​UNSW partners with Tata Consultancy Services for VR, machine learning

The partnership will see the university work with the consultancy firm on research areas such as machine learning, virtual reality, robotics, data analytics, and cloud computing.

The University of New South Wales has announced a partnership with outsourcing giant Tata Consultancy Services that will see the pair undertake joint research in areas such as machine learning, virtual reality (VR), robotics, data analytics, and cloud computing.

Under the memorandum of understanding, UNSW said the organisations will work together on ideas which stem from pure technology research and give them real-world applications, with the agreement also opening up the prospect of exchanges of scholars and internships for UNSW students at Tata Consultancy's global research facilities.

The memorandum was signed by Tata Consultancy's CTO Ananth Krishnan and UNSW's deputy vice-chancellor enterprise professor Brian Boyle at the consultancy firm's Asia-Pacific Summit in Sydney.

"There is a lot that UNSW and Tata Consultancy Services can offer each other," Boyle said. "UNSW excels in taking our research breakthroughs and partnering with industry to make a significant global impact. Working with TCS will build on UNSW's strong international links and help accelerate innovation by opening up new opportunities around the world."

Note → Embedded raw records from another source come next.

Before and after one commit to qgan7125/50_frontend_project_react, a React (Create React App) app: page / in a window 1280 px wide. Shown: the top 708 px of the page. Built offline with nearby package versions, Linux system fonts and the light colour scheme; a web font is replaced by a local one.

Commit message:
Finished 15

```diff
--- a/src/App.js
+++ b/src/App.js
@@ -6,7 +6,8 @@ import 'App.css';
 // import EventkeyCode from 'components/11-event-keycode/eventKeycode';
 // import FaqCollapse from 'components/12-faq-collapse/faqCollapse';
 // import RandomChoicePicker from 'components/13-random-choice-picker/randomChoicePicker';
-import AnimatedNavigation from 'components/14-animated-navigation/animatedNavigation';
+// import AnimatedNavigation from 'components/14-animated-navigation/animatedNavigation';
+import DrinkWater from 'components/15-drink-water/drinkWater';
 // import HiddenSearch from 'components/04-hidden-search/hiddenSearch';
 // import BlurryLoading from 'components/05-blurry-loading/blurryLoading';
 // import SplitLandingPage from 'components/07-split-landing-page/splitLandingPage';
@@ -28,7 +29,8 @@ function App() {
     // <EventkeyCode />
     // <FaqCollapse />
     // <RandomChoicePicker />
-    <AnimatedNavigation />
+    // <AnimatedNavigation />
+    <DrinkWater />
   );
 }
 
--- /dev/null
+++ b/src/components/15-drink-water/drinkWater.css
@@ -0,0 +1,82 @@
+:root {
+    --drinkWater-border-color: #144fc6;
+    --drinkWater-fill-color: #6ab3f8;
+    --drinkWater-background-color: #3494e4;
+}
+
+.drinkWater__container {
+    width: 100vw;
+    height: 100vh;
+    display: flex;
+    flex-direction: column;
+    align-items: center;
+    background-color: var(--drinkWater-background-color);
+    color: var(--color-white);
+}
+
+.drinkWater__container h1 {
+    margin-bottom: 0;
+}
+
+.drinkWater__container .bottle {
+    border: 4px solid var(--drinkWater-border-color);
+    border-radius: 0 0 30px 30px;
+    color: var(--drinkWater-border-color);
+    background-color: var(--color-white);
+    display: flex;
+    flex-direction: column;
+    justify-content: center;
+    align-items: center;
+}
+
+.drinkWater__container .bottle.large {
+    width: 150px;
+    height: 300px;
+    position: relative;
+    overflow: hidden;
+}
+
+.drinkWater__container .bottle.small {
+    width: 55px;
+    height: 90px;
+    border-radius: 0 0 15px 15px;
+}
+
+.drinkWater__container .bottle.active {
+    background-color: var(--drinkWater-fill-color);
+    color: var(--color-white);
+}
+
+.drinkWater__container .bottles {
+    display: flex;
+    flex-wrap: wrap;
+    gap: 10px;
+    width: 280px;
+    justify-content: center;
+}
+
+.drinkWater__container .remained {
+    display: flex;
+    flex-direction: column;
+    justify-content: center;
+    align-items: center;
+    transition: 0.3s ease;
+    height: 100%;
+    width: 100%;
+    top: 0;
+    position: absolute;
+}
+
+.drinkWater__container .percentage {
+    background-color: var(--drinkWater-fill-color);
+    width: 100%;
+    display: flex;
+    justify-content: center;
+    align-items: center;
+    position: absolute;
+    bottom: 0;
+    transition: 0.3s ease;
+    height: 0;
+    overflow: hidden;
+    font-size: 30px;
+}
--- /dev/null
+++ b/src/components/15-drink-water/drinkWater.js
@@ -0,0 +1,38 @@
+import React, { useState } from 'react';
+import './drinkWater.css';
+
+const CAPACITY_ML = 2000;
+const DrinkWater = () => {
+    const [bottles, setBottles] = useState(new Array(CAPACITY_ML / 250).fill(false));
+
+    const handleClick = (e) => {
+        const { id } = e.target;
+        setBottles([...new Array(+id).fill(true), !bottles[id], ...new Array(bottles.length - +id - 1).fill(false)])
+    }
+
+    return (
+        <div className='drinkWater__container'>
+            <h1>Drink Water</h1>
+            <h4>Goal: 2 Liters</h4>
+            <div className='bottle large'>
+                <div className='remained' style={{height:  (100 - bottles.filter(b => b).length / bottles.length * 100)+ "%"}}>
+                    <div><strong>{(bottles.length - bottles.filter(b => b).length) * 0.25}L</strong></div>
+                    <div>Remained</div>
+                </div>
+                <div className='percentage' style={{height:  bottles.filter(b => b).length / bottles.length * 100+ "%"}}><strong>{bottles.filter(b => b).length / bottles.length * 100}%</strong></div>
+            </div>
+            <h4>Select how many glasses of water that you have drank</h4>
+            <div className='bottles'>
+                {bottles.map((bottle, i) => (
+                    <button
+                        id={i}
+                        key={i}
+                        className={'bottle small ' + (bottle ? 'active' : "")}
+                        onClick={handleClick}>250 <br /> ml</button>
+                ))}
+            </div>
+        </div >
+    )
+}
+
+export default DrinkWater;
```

Tata Consultancy Services, which is part of India's largest industrial conglomerate, the Tata group, has formed alliances with major academic institutions worldwide in what it said was a bid to encourage new developments in the area of research.

Last week, the University of Sydney launched its Centre for Translational Data Science, which will see researchers embark on data-driven projects in a bid to prevent crime, reduce youth unemployment, and advance medical treatment.

Also during its Innovation Week, the university announced the launch of an on-campus innovation hub, aimed at fixing Australia's historic inability to turn ideas into "wealth generating businesses".

According to James Meade, head of the Sydney Social Innovation Hub, universities have an essential role to play in fostering entrepreneurship and innovation in both the private and public sectors.

"Innovation and entrepreneurship requires enthusiasm and we have lots of that. But it also requires targeted support. By leveraging informal knowledge networks within the university we can enable successful student innovation outcomes," Meade said last week.

"The Sydney Social Innovation Hub will provide a central facility for students of all faculties to co-create and innovate with academics, community, and industry."